HOW TO COMPLETE THIS TASK:
Copy the whole listing below exactly, with nothing left out.

DATA RECORDS: Begin

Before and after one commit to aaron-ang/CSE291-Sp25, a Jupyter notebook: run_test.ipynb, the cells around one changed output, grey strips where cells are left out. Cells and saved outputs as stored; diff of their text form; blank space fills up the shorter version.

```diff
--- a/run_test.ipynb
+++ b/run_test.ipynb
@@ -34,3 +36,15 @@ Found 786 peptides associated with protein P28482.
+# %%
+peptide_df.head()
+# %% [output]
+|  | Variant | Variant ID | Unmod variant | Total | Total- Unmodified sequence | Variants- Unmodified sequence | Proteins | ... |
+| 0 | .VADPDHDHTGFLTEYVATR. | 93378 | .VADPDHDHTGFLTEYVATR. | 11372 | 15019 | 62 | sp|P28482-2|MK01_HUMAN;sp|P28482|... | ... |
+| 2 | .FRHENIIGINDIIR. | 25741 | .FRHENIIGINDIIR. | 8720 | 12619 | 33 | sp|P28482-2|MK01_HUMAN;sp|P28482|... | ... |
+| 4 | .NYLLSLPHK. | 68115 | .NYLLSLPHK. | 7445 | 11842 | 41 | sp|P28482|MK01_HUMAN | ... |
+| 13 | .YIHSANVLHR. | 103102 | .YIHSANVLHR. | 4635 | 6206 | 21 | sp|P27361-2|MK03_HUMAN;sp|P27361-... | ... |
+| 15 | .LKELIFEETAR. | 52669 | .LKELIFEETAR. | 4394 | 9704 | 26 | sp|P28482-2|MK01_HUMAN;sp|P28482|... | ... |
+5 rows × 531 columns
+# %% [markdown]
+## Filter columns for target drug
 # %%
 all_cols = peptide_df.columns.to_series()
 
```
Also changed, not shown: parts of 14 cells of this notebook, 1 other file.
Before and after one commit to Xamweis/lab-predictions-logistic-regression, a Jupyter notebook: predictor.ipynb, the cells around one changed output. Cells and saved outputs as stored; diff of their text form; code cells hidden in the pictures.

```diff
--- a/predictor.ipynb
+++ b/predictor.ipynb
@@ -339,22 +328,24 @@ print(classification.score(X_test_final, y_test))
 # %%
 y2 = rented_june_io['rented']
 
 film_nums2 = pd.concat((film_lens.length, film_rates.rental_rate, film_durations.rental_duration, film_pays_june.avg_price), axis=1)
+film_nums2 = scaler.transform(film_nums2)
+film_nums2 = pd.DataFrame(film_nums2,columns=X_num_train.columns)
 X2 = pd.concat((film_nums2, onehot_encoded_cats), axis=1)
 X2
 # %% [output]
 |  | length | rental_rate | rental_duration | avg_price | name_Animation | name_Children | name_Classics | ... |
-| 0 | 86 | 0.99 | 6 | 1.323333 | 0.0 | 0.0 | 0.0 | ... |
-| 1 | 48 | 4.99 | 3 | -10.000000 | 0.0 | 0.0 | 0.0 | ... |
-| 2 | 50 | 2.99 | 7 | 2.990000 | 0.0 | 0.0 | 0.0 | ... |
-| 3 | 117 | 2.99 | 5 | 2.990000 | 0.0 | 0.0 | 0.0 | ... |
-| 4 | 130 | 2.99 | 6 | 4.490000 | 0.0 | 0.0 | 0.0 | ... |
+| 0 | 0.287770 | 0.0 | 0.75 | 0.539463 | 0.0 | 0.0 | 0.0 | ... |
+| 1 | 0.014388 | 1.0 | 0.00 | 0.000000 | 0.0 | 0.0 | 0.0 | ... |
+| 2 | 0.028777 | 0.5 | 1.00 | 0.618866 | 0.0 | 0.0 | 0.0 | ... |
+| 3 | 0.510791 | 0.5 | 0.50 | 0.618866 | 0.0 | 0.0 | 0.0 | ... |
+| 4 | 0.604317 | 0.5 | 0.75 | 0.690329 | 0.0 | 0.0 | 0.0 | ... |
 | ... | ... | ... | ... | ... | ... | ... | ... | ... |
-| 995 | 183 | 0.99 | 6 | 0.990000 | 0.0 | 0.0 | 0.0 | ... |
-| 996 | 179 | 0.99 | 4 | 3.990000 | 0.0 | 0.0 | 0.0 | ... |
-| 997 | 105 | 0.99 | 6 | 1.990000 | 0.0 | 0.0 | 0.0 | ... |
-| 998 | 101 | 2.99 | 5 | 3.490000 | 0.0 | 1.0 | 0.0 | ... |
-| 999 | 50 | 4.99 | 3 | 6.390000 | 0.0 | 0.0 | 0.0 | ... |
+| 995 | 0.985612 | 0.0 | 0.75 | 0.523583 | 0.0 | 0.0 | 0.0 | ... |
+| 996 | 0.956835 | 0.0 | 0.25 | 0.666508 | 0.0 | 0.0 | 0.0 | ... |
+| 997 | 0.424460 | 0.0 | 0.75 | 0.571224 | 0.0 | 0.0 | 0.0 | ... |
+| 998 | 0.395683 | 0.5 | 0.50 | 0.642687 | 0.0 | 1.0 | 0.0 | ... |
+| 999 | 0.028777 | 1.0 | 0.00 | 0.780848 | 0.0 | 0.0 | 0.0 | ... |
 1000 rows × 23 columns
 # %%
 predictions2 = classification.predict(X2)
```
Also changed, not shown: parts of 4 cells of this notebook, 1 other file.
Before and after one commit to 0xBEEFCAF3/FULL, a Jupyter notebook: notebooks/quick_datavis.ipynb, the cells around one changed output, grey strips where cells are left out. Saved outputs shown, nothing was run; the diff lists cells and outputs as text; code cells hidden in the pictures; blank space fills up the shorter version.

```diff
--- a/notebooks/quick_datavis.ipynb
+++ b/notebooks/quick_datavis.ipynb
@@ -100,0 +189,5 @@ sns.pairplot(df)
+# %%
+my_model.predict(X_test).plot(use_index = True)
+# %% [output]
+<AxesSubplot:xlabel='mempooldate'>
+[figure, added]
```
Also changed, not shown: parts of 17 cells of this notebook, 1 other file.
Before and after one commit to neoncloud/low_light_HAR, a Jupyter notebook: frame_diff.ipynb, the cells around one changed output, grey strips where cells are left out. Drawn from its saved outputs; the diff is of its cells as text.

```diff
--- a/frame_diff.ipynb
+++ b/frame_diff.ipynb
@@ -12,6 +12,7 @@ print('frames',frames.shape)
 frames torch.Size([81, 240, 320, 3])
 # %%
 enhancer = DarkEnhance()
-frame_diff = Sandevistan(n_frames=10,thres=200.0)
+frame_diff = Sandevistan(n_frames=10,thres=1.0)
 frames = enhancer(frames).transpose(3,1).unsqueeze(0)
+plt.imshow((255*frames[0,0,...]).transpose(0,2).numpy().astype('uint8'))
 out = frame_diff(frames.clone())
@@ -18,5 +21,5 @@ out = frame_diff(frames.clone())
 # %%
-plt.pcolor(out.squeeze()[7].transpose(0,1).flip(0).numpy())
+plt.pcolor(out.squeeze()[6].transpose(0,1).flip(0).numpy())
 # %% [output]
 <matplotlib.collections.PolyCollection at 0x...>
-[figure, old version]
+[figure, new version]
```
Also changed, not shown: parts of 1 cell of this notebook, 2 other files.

DATA RECORDS: End

ANSWER TO THIS PROBLEM:
Before and after one commit to aaron-ang/CSE291-Sp25, a Jupyter notebook: run_test.ipynb, the cells around one changed output, grey strips where cells are left out. Cells and saved outputs as stored; diff of their text form; blank space fills up the shorter version.

```diff
--- a/run_test.ipynb
+++ b/run_test.ipynb
@@ -34,3 +36,15 @@ Found 786 peptides associated with protein P28482.
+# %%
+peptide_df.head()
+# %% [output]
+|  | Variant | Variant ID | Unmod variant | Total | Total- Unmodified sequence | Variants- Unmodified sequence | Proteins | ... |
+| 0 | .VADPDHDHTGFLTEYVATR. | 93378 | .VADPDHDHTGFLTEYVATR. | 11372 | 15019 | 62 | sp|P28482-2|MK01_HUMAN;sp|P28482|... | ... |
+| 2 | .FRHENIIGINDIIR. | 25741 | .FRHENIIGINDIIR. | 8720 | 12619 | 33 | sp|P28482-2|MK01_HUMAN;sp|P28482|... | ... |
+| 4 | .NYLLSLPHK. | 68115 | .NYLLSLPHK. | 7445 | 11842 | 41 | sp|P28482|MK01_HUMAN | ... |
+| 13 | .YIHSANVLHR. | 103102 | .YIHSANVLHR. | 4635 | 6206 | 21 | sp|P27361-2|MK03_HUMAN;sp|P27361-... | ... |
+| 15 | .LKELIFEETAR. | 52669 | .LKELIFEETAR. | 4394 | 9704 | 26 | sp|P28482-2|MK01_HUMAN;sp|P28482|... | ... |
+5 rows × 531 columns
+# %% [markdown]
+## Filter columns for target drug
 # %%
 all_cols = peptide_df.columns.to_series()
 
```
Also changed, not shown: parts of 14 cells of this notebook, 1 other file.
Before and after one commit to Xamweis/lab-predictions-logistic-regression, a Jupyter notebook: predictor.ipynb, the cells around one changed output. Cells and saved outputs as stored; diff of their text form; code cells hidden in the pictures.

```diff
--- a/predictor.ipynb
+++ b/predictor.ipynb
@@ -339,22 +328,24 @@ print(classification.score(X_test_final, y_test))
 # %%
 y2 = rented_june_io['rented']
 
 film_nums2 = pd.concat((film_lens.length, film_rates.rental_rate, film_durations.rental_duration, film_pays_june.avg_price), axis=1)
+film_nums2 = scaler.transform(film_nums2)
+film_nums2 = pd.DataFrame(film_nums2,columns=X_num_train.columns)
 X2 = pd.concat((film_nums2, onehot_encoded_cats), axis=1)
 X2
 # %% [output]
 |  | length | rental_rate | rental_duration | avg_price | name_Animation | name_Children | name_Classics | ... |
-| 0 | 86 | 0.99 | 6 | 1.323333 | 0.0 | 0.0 | 0.0 | ... |
-| 1 | 48 | 4.99 | 3 | -10.000000 | 0.0 | 0.0 | 0.0 | ... |
-| 2 | 50 | 2.99 | 7 | 2.990000 | 0.0 | 0.0 | 0.0 | ... |
-| 3 | 117 | 2.99 | 5 | 2.990000 | 0.0 | 0.0 | 0.0 | ... |
-| 4 | 130 | 2.99 | 6 | 4.490000 | 0.0 | 0.0 | 0.0 | ... |
+| 0 | 0.287770 | 0.0 | 0.75 | 0.539463 | 0.0 | 0.0 | 0.0 | ... |
+| 1 | 0.014388 | 1.0 | 0.00 | 0.000000 | 0.0 | 0.0 | 0.0 | ... |
+| 2 | 0.028777 | 0.5 | 1.00 | 0.618866 | 0.0 | 0.0 | 0.0 | ... |
+| 3 | 0.510791 | 0.5 | 0.50 | 0.618866 | 0.0 | 0.0 | 0.0 | ... |
+| 4 | 0.604317 | 0.5 | 0.75 | 0.690329 | 0.0 | 0.0 | 0.0 | ... |
 | ... | ... | ... | ... | ... | ... | ... | ... | ... |
-| 995 | 183 | 0.99 | 6 | 0.990000 | 0.0 | 0.0 | 0.0 | ... |
-| 996 | 179 | 0.99 | 4 | 3.990000 | 0.0 | 0.0 | 0.0 | ... |
-| 997 | 105 | 0.99 | 6 | 1.990000 | 0.0 | 0.0 | 0.0 | ... |
-| 998 | 101 | 2.99 | 5 | 3.490000 | 0.0 | 1.0 | 0.0 | ... |
-| 999 | 50 | 4.99 | 3 | 6.390000 | 0.0 | 0.0 | 0.0 | ... |
+| 995 | 0.985612 | 0.0 | 0.75 | 0.523583 | 0.0 | 0.0 | 0.0 | ... |
+| 996 | 0.956835 | 0.0 | 0.25 | 0.666508 | 0.0 | 0.0 | 0.0 | ... |
+| 997 | 0.424460 | 0.0 | 0.75 | 0.571224 | 0.0 | 0.0 | 0.0 | ... |
+| 998 | 0.395683 | 0.5 | 0.50 | 0.642687 | 0.0 | 1.0 | 0.0 | ... |
+| 999 | 0.028777 | 1.0 | 0.00 | 0.780848 | 0.0 | 0.0 | 0.0 | ... |
 1000 rows × 23 columns
 # %%
 predictions2 = classification.predict(X2)
```
Also changed, not shown: parts of 4 cells of this notebook, 1 other file.
Before and after one commit to 0xBEEFCAF3/FULL, a Jupyter notebook: notebooks/quick_datavis.ipynb, the cells around one changed output, grey strips where cells are left out. Saved outputs shown, nothing was run; the diff lists cells and outputs as text; code cells hidden in the pictures; blank space fills up the shorter version.

```diff
--- a/notebooks/quick_datavis.ipynb
+++ b/notebooks/quick_datavis.ipynb
@@ -100,0 +189,5 @@ sns.pairplot(df)
+# %%
+my_model.predict(X_test).plot(use_index = True)
+# %% [output]
+<AxesSubplot:xlabel='mempooldate'>
+[figure, added]
```
Also changed, not shown: parts of 17 cells of this notebook, 1 other file.
Before and after one commit to neoncloud/low_light_HAR, a Jupyter notebook: frame_diff.ipynb, the cells around one changed output, grey strips where cells are left out. Drawn from its saved outputs; the diff is of its cells as text.

```diff
--- a/frame_diff.ipynb
+++ b/frame_diff.ipynb
@@ -12,6 +12,7 @@ print('frames',frames.shape)
 frames torch.Size([81, 240, 320, 3])
 # %%
 enhancer = DarkEnhance()
-frame_diff = Sandevistan(n_frames=10,thres=200.0)
+frame_diff = Sandevistan(n_frames=10,thres=1.0)
 frames = enhancer(frames).transpose(3,1).unsqueeze(0)
+plt.imshow((255*frames[0,0,...]).transpose(0,2).numpy().astype('uint8'))
 out = frame_diff(frames.clone())
@@ -18,5 +21,5 @@ out = frame_diff(frames.clone())
 # %%
-plt.pcolor(out.squeeze()[7].transpose(0,1).flip(0).numpy())
+plt.pcolor(out.squeeze()[6].transpose(0,1).flip(0).numpy())
 # %% [output]
 <matplotlib.collections.PolyCollection at 0x...>
-[figure, old version]
+[figure, new version]
```
Also changed, not shown: parts of 1 cell of this notebook, 2 other files.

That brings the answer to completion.